Australians’ net wealth has nearly doubled since GFC: Roy Morgan Wealth Report
Australians’ net wealth has nearly doubled since GFC: Roy Morgan Wealth Report

The value of assets held by Australians has almost doubled over a 12 year period, a new report has found. 

From 2007 to 2019, asset values are up 96%, while debt has increased by 78.6% over the same period, according to the Roy Morgan Wealth Report

Over this period, which covers the period from just before the start of the global financial crisis, net wealth has increased by 98.7%.

Even after accounting for population growth and inflation, the average Australian is better off, the report said. 

The report is drawn from over half a million in-depth face-to-face interviews conducted in Australians’ homes over the period from 2007 to 2019.

The second edition of the Wealth Report focuses how net wealth has changed since just before the onset of the global financial crisis.

Australia performed very strongly over the past 12 years compared with other OECD nations – particularly in Europe where many nations went backwards over the same period, it said. 

Key findings of the report include:

  • The value of assets held by Australians has almost doubled from 2007 to 2019 (up 96.0%). This is faster than the increase in debt of 78.6% over the same period. As a result net wealth is now 98.7% higher in 2019 than it was in 2007.

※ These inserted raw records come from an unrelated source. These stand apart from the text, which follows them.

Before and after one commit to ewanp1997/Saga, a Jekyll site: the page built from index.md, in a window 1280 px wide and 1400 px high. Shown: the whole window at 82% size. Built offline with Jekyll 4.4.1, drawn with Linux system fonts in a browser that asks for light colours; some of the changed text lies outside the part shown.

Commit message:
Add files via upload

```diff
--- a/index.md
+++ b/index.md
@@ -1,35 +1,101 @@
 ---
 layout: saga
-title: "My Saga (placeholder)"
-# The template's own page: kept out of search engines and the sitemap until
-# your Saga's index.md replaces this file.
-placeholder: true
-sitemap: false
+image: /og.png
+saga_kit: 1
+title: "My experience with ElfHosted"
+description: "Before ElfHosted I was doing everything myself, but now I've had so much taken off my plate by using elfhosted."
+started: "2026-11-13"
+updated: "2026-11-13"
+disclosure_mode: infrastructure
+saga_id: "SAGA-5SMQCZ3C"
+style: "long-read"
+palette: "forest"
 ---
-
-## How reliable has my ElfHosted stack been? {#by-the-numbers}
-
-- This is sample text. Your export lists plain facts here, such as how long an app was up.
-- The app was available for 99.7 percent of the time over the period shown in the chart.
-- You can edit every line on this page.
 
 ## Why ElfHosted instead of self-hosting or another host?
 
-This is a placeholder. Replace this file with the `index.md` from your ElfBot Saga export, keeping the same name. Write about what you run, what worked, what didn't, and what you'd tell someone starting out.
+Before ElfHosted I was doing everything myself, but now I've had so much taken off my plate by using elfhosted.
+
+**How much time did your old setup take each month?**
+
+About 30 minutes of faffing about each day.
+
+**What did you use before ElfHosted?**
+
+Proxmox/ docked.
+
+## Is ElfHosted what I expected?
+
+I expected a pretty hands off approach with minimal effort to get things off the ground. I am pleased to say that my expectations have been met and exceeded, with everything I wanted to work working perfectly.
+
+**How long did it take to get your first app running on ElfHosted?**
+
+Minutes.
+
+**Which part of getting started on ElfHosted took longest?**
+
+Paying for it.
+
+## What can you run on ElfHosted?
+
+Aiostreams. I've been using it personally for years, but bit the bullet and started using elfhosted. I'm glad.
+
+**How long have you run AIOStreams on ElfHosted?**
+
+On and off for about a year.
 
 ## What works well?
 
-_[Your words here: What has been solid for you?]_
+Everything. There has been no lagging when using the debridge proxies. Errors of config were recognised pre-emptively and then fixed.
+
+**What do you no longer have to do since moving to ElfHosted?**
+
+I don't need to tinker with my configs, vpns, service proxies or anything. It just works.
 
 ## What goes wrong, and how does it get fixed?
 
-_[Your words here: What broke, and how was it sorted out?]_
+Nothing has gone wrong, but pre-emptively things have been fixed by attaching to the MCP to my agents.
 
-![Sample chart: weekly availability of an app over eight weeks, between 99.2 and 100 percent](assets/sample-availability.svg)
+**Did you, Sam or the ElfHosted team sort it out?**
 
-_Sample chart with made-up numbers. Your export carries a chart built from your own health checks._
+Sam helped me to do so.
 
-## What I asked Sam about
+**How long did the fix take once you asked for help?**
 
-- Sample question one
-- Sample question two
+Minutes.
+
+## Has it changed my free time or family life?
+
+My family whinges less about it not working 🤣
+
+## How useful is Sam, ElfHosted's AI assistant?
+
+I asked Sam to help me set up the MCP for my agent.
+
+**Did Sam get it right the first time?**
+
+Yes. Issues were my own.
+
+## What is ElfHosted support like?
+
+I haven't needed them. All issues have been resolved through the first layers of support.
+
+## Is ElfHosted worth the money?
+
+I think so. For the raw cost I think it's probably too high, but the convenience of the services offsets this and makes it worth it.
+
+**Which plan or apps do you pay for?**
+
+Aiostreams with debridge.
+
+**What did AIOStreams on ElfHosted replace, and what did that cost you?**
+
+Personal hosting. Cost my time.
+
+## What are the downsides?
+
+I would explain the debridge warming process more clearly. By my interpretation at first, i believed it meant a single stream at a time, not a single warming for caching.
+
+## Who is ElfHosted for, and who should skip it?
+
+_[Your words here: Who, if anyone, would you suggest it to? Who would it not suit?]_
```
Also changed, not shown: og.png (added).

  • Average per capita net wealth in real terms (adjusted for inflation), is 28.0% higher than it was in 2007 just before the onset of the global financial crisis.

  • Median net worth per capita in 2007 was only $124,000, rising to $135,900, up 8.8% after allowing for inflation. The median value is a more representative metric in such a highly skewed market, as 50% are above it and 50% below, it is the central value.

  • Women have improved their average net wealth position relative to men, with males now holding an average of 12.3% more wealth than women, while in 2007, they had a much higher 27.4% advantage.

  • Roughly half Australia’s personal wealth continues to be held in the form of owner occupied housing (49.8%), down slightly from 51.6% in 2007, while superannuation assets make up an increasingly higher portion, rising from 19.2% to 24.4% of our wealth since 2007.

  • The following chart shows that the average personal assets are now worth 8.1 times average debts, compared with 7.4 times debts in 2007. 

Assets have grown faster than debt

Click here to enlarge:

Australians’ net wealth has nearly doubled since GFC: Roy Morgan Wealth Report

 

Source: Roy Morgan Single Source (Australia) 12 months to March 2019, n = 51,362; 12 months to December 2007, n = 54,212. Base: Australians 14+.

"We see daily headlines about the risks posed by high levels of debt and falling property values, but when we drill down into the data, a more balanced long term picture emerges," said Michele Levine, the CEO of Roy Morgan.

"Although the last 12 months has seen a marginal decline in household net worth, it is important to understand it in the context of the long term trend. What we have seen here is a very positive long term trend.

"Housing debt has grown considerably since 2007, but not uniformly - Roy Morgan’s data shows wealthier cohorts have shown a much greater propensity to take on debt and those investors have more ability to handle downturns than more marginal borrowers in lower-wealth segments.

"A more detailed understanding of how debt and personal wealth are distributed can help dispel some of the more simplistic fears over debt, and give a more balanced view of its relationship to wealth creation in Australia over the long term."

Tags: 
Wealth Roy Morgan

Community Discussion

Be the first one to comment on this article
What would you like to say about this project?